Aircraft of the Imperial Japanese Navy, Land-Based Aviation, 1929-1945 Volume I
This 104-page soft cover book is the fourth title in Casemate’s AIR COLLECTION series about Japanese military aircraft. Like its predecessors, it is an English translation of a Spanish title originally published in Spain in 2008. The book includes 170 full-color aircraft profiles, beginning with a twin-seat 1913 Nieuport NG and continuing up to such naval aircraft in service at the end of the war as the Yokosuka D4Y2 Judy and Model 11 Koo Nakajima J1N1-Sa Gekko. It is obvious the author/illustrator has a great knowledge of the subject and the artistic talent to present it visually. Sixty-nine different aircraft types are represented and the nicely rendered illustrations display the variety of color schemes and national markings that were used by the Imperial Japanese Navy during the period. There are no photographs, but they are not necessary.
Although the title and the multitude of full-color profiles clearly identify aircraft as the subject of this book, the author/artist begins his extensive narrative by presenting a well-researched study of Japanese naval warfare that was originally awakened to the “Culture of Western Warfare” when Admiral Perry sailed a fleet of modern US warships into Tokyo harbor in 1853. In fact, the first mention of naval aviation does not occur until aircraft carriers are mentioned on page 20. From there on, in chronological order, the subject is fully covered in detail.
At first, it seemed a bit curious that such an extensive multi-national political/military history preceded covering the subject of Japanese Naval aircraft. But, this reviewer found the first 20 pages to be of value in developing an understanding of how decades of escalating military conflicts between Japan and neighboring China, Russia and Korea both fostered the growth of IJN aviation and contributed to WW II (and may help explain some worldwide tensions that continue to this day).
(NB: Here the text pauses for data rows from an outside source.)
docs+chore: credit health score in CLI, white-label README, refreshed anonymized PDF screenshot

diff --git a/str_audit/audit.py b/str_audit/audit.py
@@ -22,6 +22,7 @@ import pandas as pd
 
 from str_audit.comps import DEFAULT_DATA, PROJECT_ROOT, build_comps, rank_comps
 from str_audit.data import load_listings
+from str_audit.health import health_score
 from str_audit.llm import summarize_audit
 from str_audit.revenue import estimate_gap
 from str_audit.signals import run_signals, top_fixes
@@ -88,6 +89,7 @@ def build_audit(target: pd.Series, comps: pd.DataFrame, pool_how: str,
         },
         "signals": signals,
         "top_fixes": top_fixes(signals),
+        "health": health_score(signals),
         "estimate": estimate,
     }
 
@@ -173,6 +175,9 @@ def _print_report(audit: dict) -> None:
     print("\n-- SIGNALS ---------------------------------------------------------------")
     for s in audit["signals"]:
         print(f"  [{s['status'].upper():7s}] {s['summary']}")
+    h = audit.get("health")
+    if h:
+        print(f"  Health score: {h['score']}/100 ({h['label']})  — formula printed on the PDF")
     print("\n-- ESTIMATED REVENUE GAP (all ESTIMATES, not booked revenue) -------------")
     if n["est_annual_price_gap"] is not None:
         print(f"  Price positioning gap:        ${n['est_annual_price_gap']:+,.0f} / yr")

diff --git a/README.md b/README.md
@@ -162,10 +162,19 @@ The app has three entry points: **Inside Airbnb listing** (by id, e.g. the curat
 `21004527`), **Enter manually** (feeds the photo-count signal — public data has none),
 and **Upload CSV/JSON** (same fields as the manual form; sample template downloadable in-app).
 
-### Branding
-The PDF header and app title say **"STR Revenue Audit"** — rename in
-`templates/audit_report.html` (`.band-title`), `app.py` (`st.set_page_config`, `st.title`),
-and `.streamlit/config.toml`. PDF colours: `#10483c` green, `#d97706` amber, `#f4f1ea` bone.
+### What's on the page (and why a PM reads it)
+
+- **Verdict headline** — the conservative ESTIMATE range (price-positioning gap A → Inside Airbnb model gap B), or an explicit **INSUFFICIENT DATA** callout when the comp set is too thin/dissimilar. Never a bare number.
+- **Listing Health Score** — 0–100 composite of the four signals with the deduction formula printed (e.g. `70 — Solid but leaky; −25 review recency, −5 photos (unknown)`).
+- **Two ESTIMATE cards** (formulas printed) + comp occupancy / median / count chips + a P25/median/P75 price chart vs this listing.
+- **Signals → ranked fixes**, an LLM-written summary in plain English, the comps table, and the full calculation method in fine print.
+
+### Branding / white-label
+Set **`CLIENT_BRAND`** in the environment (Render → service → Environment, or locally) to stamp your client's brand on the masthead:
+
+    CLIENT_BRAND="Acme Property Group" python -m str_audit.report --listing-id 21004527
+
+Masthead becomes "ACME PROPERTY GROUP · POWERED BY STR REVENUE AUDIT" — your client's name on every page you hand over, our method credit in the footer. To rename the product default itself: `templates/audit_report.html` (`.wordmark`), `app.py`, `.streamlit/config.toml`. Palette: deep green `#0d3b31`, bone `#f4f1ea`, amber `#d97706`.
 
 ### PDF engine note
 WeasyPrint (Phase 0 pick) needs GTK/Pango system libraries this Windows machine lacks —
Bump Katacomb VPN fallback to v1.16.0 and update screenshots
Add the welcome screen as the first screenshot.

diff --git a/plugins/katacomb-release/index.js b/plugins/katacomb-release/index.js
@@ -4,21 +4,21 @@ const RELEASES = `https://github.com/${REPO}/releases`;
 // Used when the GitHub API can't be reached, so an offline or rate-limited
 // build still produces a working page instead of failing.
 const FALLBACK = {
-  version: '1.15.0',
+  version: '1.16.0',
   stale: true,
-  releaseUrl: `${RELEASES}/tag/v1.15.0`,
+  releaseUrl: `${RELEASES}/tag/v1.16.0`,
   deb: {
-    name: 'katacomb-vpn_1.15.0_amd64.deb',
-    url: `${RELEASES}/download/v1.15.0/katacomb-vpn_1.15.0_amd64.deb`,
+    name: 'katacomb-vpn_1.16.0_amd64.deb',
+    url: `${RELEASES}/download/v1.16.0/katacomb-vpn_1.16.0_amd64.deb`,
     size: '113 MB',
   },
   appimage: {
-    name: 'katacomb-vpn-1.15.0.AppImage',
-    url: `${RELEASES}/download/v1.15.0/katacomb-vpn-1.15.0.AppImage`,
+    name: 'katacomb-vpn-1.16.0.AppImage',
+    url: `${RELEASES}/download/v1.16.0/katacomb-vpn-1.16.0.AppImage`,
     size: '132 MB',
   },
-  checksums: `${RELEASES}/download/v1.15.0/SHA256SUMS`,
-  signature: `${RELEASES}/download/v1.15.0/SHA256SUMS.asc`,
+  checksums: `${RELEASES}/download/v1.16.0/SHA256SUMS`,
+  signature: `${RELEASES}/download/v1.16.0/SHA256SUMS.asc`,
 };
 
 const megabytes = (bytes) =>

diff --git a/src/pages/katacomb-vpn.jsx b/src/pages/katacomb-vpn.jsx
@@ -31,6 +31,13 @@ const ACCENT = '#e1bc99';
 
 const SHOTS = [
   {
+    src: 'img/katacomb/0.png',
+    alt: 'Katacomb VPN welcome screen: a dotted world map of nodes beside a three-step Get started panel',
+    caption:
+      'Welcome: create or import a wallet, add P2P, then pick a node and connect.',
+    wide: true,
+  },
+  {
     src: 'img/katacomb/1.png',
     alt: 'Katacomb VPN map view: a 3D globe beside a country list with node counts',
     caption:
From that point on, the text describes the history of Japanese naval aviation that lead up to WW II and then carefully explains, in chronological order, the establishment and evolution of fighter, bomber, torpedo, reconnaissance and training units as the war continued. The author documents the years of victories and expansion, and the subsequent reversals that saw the ascendant aggressor become the desperate defender. Cea proves he knows much about the subject and has thoroughly researched it. In some instances, he describes combat operations in considerable detail, including kills claimed by both sides and the exact date of the occurrence.
Unlike Cea’s books on the aircraft of the IJA, this book about IJN aircraft does not devote extensive test to descriptions of tail codes and markings. That is accomplished in a series of brief highlighted text blocks placed adjacent to aircraft illustrations throughout the book (as shown in the example page below). They are adequate, but sometimes might require a bit of ‘translating’ on the reader’s part. Take for example, Mrs. Hopwood’s translation of Mr. Cea’s original Spanish text on page 61 describing tail identification codes painted on Tokoh Kaigun Kokutai aircraft:
“To Ko – In katakana, in both sights of the tail unit, labelled in white in camouflaged aircraft. O – In white or black in both sights of the tail unit. The colour depended if the aircraft was camouflaged or it was not. This indicative was used indistinctly with the previous.”
Putting aside the minor translation challenges, those interested in Japanese military aircraft will find this book to be of value. Those who build models of Japanese Naval aircraft will find much within its pages to guide them. Those who have purchased Cea’s previous titles will, no doubt, want to add this one to their growing collection. It is recommended.
My thanks to Casemate Publishing and IPMS/USA for the opportunity to review this book.